By Gail Parson
More than 104,000 people work in clean energy in the state of Illinois.
But you wouldn’t know it from the lack of clear support for this important and growing sector of our workforce by some of our state’s leaders.
Thankfully, businesses are speaking out.
Nearly 150 businesses appear in an ad in Crain’s Chicago Business stressing the urgency of enacting two policies that are crucial to Illinois’ economy and its environment: the Illinois Clean Jobs Bill and the federal Clean Power Plan.
You can see the ad here.
A group representing these businesses also spoke at a press conference urging Governor Rauner to support the Illinois Clean Jobs Bill. The bill would increase energy efficiency and renewable energy in Illinois, and also help the state comply with the new Clean Power Plan, which would cut carbon emissions from existing power plants by about 31 percent in Illinois.
Kevin Johnson, an Iraq War veteran and a managing director at Canadian Solar, was one of them. He urged the governor to support the Clean Power Plan and the Illinois Clean Jobs Bill because it would send a clear signal that Illinois is ready to win the clean energy future – something he knows first-hand.
In a blog published on Veterans Day, Kevin wrote: “Veterans are uniquely positioned to understand the urgent need to move away from fossil fuels as a main source of energy. Adapting our country to a clean-energy economy will lessen the geopolitical and security risks our military faces on a daily basis and create valuable jobs for our servicemen and women when they return home.”
If implemented, the Illinois Clean Jobs Bill would create 32,000 clean energy jobs by 2021, according to estimates by The Illinois Science & Technology Institute. Introduced by Sen. Don Harmon and Rep. Elaine Nekritz, the bill has strong bipartisan support in Springfield.

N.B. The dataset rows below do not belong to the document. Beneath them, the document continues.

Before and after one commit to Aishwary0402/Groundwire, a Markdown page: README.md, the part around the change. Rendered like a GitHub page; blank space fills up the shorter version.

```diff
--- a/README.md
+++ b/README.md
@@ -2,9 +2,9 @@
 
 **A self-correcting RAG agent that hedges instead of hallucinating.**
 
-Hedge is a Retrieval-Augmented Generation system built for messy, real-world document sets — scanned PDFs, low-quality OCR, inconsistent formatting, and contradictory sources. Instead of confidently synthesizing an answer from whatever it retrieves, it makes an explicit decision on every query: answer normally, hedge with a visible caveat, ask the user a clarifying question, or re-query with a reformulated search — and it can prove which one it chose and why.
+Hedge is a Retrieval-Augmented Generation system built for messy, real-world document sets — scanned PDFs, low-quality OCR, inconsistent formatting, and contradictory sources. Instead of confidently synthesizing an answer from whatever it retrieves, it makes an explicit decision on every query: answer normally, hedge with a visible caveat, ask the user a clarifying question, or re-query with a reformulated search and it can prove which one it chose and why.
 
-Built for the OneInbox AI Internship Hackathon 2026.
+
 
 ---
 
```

It is also supported by the Illinois Clean Jobs Coalition, which unites businesses, environmental organizations and consumer and faith groups.
The Illinois Clean Jobs bill also outlines a clear path to help achieve these goals and maximize the job-creating potential of the Clean Power Plan, a historic effort that calls for states to reduce dangerous carbon pollution from power plants nationally by nearly one-third by 2030. As a sign of bipartisan support for the plan, both of Illinois’ U.S. senators, Republican Mark Kirk and Democrat Dick Durbin, voted last week to uphold the Clean Power Plan and against measures that would have blocked it. However, Governor Rauner has yet to make clear how Illinois will comply with the Clean Power Plan.
Mark Steftenagel, CEO of Oak Brook based-Whitney Architects, founded his company with the belief that design can change people lives for the better. Buildings and construction contribute significantly to our carbon footprint, and we need designers like those at Whitney to help reduce their impact on the environment. Mark sees the life-changing impact of policies that incentivize renewable energy and energy efficiency by unleashing innovation and creating jobs, while also mitigating the dangerous impacts of climate change.
Governor Rauner, a former businessman, knows the importance of policy certainty to those who want to invest in the state.
Supporting the Illinois Clean Jobs Bill and announcing a compliance strategy for the Clean Power Plan would send a clear signal to business leaders that Illinois is open for business.
Chicago-based Gail Parson is E2’s Midwest advocate.